→ **What needs to be done**
Reproduce the listing below word for word and exclude any picture.

→ **Data**
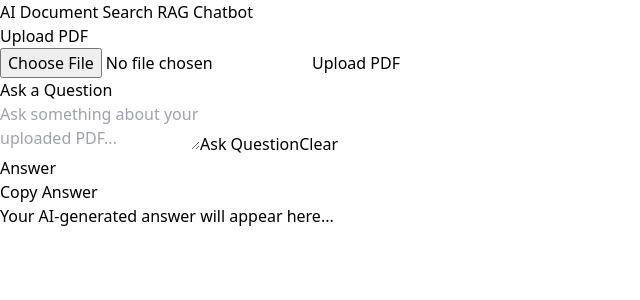
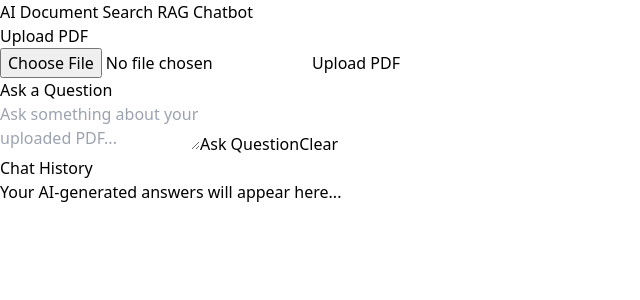
Before and after one commit to m-musif/AI-Document-Search-RAG-Chatbot, a React (Vite) app in the folder frontend/: page / in a window 1280 px wide. Shown: the top 300 px of the page, without its empty margins (0-640 px from the left). Built offline with nearby package versions, Linux system fonts and the light colour scheme.

Commit message:
Add chat history feature to frontend

```diff
--- a/frontend/src/pages/Home.jsx
+++ b/frontend/src/pages/Home.jsx
@@ -5,10 +5,9 @@ function Home() {
   const [selectedFile, setSelectedFile] = useState(null);
   const [uploadMessage, setUploadMessage] = useState("");
   const [question, setQuestion] = useState("");
-  const [answer, setAnswer] = useState("");
   const [isUploading, setIsUploading] = useState(false);
   const [isAsking, setIsAsking] = useState(false);
-  const [sources, setSources] = useState([]);
+  const [chatHistory, setChatHistory] = useState([]);
 
   const handleUpload = async () => {
     if (!selectedFile) {
@@ -34,21 +33,36 @@ function Home() {
 
   const handleAskQuestion = async () => {
     if (!question) {
-      setAnswer("Please write a question first.");
       return;
     }
 
+    const currentQuestion = question;
+
     try {
       setIsAsking(true);
-      setAnswer("Thinking...");
 
-      const result = await askQuestion(question);
+      const result = await askQuestion(currentQuestion);
 
-      setAnswer(result.answer);
-      setSources(result.sources || []);
+      setChatHistory((prevHistory) => [
+        ...prevHistory,
+        {
+          question: currentQuestion,
+          answer: result.answer,
+          sources: result.sources || [],
+        },
+      ]);
+
+      setQuestion("");
       console.log(result);
     } catch (error) {
-      setAnswer("Failed to get answer.");
+      setChatHistory((prevHistory) => [
+        ...prevHistory,
+        {
+          question: currentQuestion,
+          answer: "Failed to get answer.",
+          sources: [],
+        },
+      ]);
       console.error(error);
     } finally {
       setIsAsking(false);
@@ -126,8 +140,7 @@ function Home() {
           <button
             onClick={() => {
               setQuestion("");
-              setAnswer("");
-              setSources([]);
+              setChatHistory([]);
             }}
             className="mt-4 ml-3 bg-gray-600 text-white px-6 py-3 rounded-lg font-semibold hover:bg-gray-700"
           >
@@ -136,28 +149,45 @@ function Home() {
         </div>
 
         <div className="mt-8">
-          <h2 className="text-2xl font-semibold mb-4">Answer</h2>
+          <h2 className="text-2xl font-semibold mb-4">Chat History</h2>
 
-          <div className="mb-3">
+          {chatHistory.length === 0 && (
+            <div className="border border-gray-200 rounded-xl p-5 bg-gray-50 min-h-[150px] text-gray-500">
+              Your AI-generated answers will appear here...
+            </div>
+          )}
+
+          {chatHistory.map((chat, index) => (
+            <div
+              key={index}
+              className="mb-6 border border-gray-200 rounded-xl p-5 bg-gray-50 shadow-sm"
+            >
+              <div className="mb-4">
+                <p className="text-sm font-semibold text-blue-600">Question</p>
+                <p className="text-gray-800">{chat.question}</p>
+              </div>
+
+              <div className="mb-4">
+                <p className="text-sm font-semibold text-green-600">Answer</p>
+                <p className="whitespace-pre-wrap text-gray-800 leading-relaxed">
+                  {chat.answer}
+                </p>
+              </div>
+
               <button
-              onClick={() => navigator.clipboard.writeText(answer)}
-              className="bg-indigo-600 text-white px-4 py-2 rounded-lg hover:bg-indigo-700"
+                onClick={() => navigator.clipboard.writeText(chat.answer)}
+                className="bg-indigo-600 text-white px-4 py-2 rounded-lg hover:bg-indigo-700 mb-4"
               >
                 Copy Answer
               </button>
-          </div>
 
-          <div className="border border-gray-200 rounded-xl p-5 bg-gray-50 min-h-[150px] max-h-[300px] overflow-y-auto whitespace-pre-wrap shadow-sm text-gray-800 leading-relaxed">
-            {answer || "Your AI-generated answer will appear here..."}
-          </div>
-
-          {sources.length > 0 && (
-            <div className="mt-4">
+              {chat.sources.length > 0 && (
+                <div>
                   <h3 className="font-semibold text-lg mb-2">Sources</h3>
 
                   <div className="border border-gray-200 rounded-xl p-4 bg-white max-h-[200px] overflow-y-auto text-sm">
-                {sources.map((source, index) => (
-                  <p key={index} className="mb-2">
+                    {chat.sources.map((source, sourceIndex) => (
+                      <p key={sourceIndex} className="mb-2">
                         • {source}
                       </p>
                     ))}
@@ -165,6 +195,8 @@ function Home() {
                 </div>
               )}
             </div>
+          ))}
+        </div>
       </div>
     </div>
   );
```
Lines whose indentation alone changed are shown as unchanged.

→ **The answer**
Before and after one commit to m-musif/AI-Document-Search-RAG-Chatbot, a React (Vite) app in the folder frontend/: page / in a window 1280 px wide. Shown: the top 300 px of the page, without its empty margins (0-640 px from the left). Built offline with nearby package versions, Linux system fonts and the light colour scheme.

Commit message:
Add chat history feature to frontend

```diff
--- a/frontend/src/pages/Home.jsx
+++ b/frontend/src/pages/Home.jsx
@@ -5,10 +5,9 @@ function Home() {
   const [selectedFile, setSelectedFile] = useState(null);
   const [uploadMessage, setUploadMessage] = useState("");
   const [question, setQuestion] = useState("");
-  const [answer, setAnswer] = useState("");
   const [isUploading, setIsUploading] = useState(false);
   const [isAsking, setIsAsking] = useState(false);
-  const [sources, setSources] = useState([]);
+  const [chatHistory, setChatHistory] = useState([]);
 
   const handleUpload = async () => {
     if (!selectedFile) {
@@ -34,21 +33,36 @@ function Home() {
 
   const handleAskQuestion = async () => {
     if (!question) {
-      setAnswer("Please write a question first.");
       return;
     }
 
+    const currentQuestion = question;
+
     try {
       setIsAsking(true);
-      setAnswer("Thinking...");
 
-      const result = await askQuestion(question);
+      const result = await askQuestion(currentQuestion);
 
-      setAnswer(result.answer);
-      setSources(result.sources || []);
+      setChatHistory((prevHistory) => [
+        ...prevHistory,
+        {
+          question: currentQuestion,
+          answer: result.answer,
+          sources: result.sources || [],
+        },
+      ]);
+
+      setQuestion("");
       console.log(result);
     } catch (error) {
-      setAnswer("Failed to get answer.");
+      setChatHistory((prevHistory) => [
+        ...prevHistory,
+        {
+          question: currentQuestion,
+          answer: "Failed to get answer.",
+          sources: [],
+        },
+      ]);
       console.error(error);
     } finally {
       setIsAsking(false);
@@ -126,8 +140,7 @@ function Home() {
           <button
             onClick={() => {
               setQuestion("");
-              setAnswer("");
-              setSources([]);
+              setChatHistory([]);
             }}
             className="mt-4 ml-3 bg-gray-600 text-white px-6 py-3 rounded-lg font-semibold hover:bg-gray-700"
           >
@@ -136,28 +149,45 @@ function Home() {
         </div>
 
         <div className="mt-8">
-          <h2 className="text-2xl font-semibold mb-4">Answer</h2>
+          <h2 className="text-2xl font-semibold mb-4">Chat History</h2>
 
-          <div className="mb-3">
+          {chatHistory.length === 0 && (
+            <div className="border border-gray-200 rounded-xl p-5 bg-gray-50 min-h-[150px] text-gray-500">
+              Your AI-generated answers will appear here...
+            </div>
+          )}
+
+          {chatHistory.map((chat, index) => (
+            <div
+              key={index}
+              className="mb-6 border border-gray-200 rounded-xl p-5 bg-gray-50 shadow-sm"
+            >
+              <div className="mb-4">
+                <p className="text-sm font-semibold text-blue-600">Question</p>
+                <p className="text-gray-800">{chat.question}</p>
+              </div>
+
+              <div className="mb-4">
+                <p className="text-sm font-semibold text-green-600">Answer</p>
+                <p className="whitespace-pre-wrap text-gray-800 leading-relaxed">
+                  {chat.answer}
+                </p>
+              </div>
+
               <button
-              onClick={() => navigator.clipboard.writeText(answer)}
-              className="bg-indigo-600 text-white px-4 py-2 rounded-lg hover:bg-indigo-700"
+                onClick={() => navigator.clipboard.writeText(chat.answer)}
+                className="bg-indigo-600 text-white px-4 py-2 rounded-lg hover:bg-indigo-700 mb-4"
               >
                 Copy Answer
               </button>
-          </div>
 
-          <div className="border border-gray-200 rounded-xl p-5 bg-gray-50 min-h-[150px] max-h-[300px] overflow-y-auto whitespace-pre-wrap shadow-sm text-gray-800 leading-relaxed">
-            {answer || "Your AI-generated answer will appear here..."}
-          </div>
-
-          {sources.length > 0 && (
-            <div className="mt-4">
+              {chat.sources.length > 0 && (
+                <div>
                   <h3 className="font-semibold text-lg mb-2">Sources</h3>
 
                   <div className="border border-gray-200 rounded-xl p-4 bg-white max-h-[200px] overflow-y-auto text-sm">
-                {sources.map((source, index) => (
-                  <p key={index} className="mb-2">
+                    {chat.sources.map((source, sourceIndex) => (
+                      <p key={sourceIndex} className="mb-2">
                         • {source}
                       </p>
                     ))}
@@ -165,6 +195,8 @@ function Home() {
                 </div>
               )}
             </div>
+          ))}
+        </div>
       </div>
     </div>
   );
```
Lines whose indentation alone changed are shown as unchanged.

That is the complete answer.